What is being asked:
Reproduce verbatim only the lines from the one containing "note right: top-10 by scored_rank" through the last line below, both included.

Available data:
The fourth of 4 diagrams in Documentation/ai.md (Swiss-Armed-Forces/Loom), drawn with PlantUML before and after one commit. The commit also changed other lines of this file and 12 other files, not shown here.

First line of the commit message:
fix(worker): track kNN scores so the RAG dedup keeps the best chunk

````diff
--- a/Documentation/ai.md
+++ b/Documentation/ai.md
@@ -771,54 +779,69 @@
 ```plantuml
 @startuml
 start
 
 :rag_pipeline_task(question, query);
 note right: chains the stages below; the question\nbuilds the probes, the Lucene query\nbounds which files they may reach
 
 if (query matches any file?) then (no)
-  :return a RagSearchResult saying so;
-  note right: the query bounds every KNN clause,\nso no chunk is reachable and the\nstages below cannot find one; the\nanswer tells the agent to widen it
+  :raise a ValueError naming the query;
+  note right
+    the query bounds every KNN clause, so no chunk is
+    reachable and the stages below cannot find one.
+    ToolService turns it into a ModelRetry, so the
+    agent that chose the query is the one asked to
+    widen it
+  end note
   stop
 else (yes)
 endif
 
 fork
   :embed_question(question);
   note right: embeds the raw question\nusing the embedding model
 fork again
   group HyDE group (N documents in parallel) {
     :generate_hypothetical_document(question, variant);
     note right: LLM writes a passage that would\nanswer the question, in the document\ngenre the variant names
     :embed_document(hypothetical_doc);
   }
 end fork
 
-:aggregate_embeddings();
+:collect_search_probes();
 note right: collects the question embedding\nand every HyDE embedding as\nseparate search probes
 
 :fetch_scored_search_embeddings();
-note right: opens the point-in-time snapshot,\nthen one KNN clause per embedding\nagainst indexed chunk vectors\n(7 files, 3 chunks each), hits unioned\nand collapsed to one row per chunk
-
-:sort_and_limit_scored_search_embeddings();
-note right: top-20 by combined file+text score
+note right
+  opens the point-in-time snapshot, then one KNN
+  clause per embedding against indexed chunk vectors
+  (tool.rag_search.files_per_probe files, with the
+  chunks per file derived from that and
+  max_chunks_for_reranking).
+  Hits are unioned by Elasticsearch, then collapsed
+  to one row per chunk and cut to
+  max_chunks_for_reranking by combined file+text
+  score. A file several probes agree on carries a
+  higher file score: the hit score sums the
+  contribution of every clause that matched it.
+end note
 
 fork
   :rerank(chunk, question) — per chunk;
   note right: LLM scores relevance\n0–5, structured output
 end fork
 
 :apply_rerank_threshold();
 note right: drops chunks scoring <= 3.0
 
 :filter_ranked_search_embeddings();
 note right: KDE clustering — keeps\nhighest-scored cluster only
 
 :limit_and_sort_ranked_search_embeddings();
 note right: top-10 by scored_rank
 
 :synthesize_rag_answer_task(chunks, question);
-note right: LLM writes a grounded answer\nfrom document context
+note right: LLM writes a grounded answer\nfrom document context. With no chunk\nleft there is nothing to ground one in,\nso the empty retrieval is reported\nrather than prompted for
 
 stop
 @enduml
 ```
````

Response to the task:
 note right: top-10 by scored_rank
 
 :synthesize_rag_answer_task(chunks, question);
-note right: LLM writes a grounded answer\nfrom document context
+note right: LLM writes a grounded answer\nfrom document context. With no chunk\nleft there is nothing to ground one in,\nso the empty retrieval is reported\nrather than prompted for
 
 stop
 @enduml
 ```
````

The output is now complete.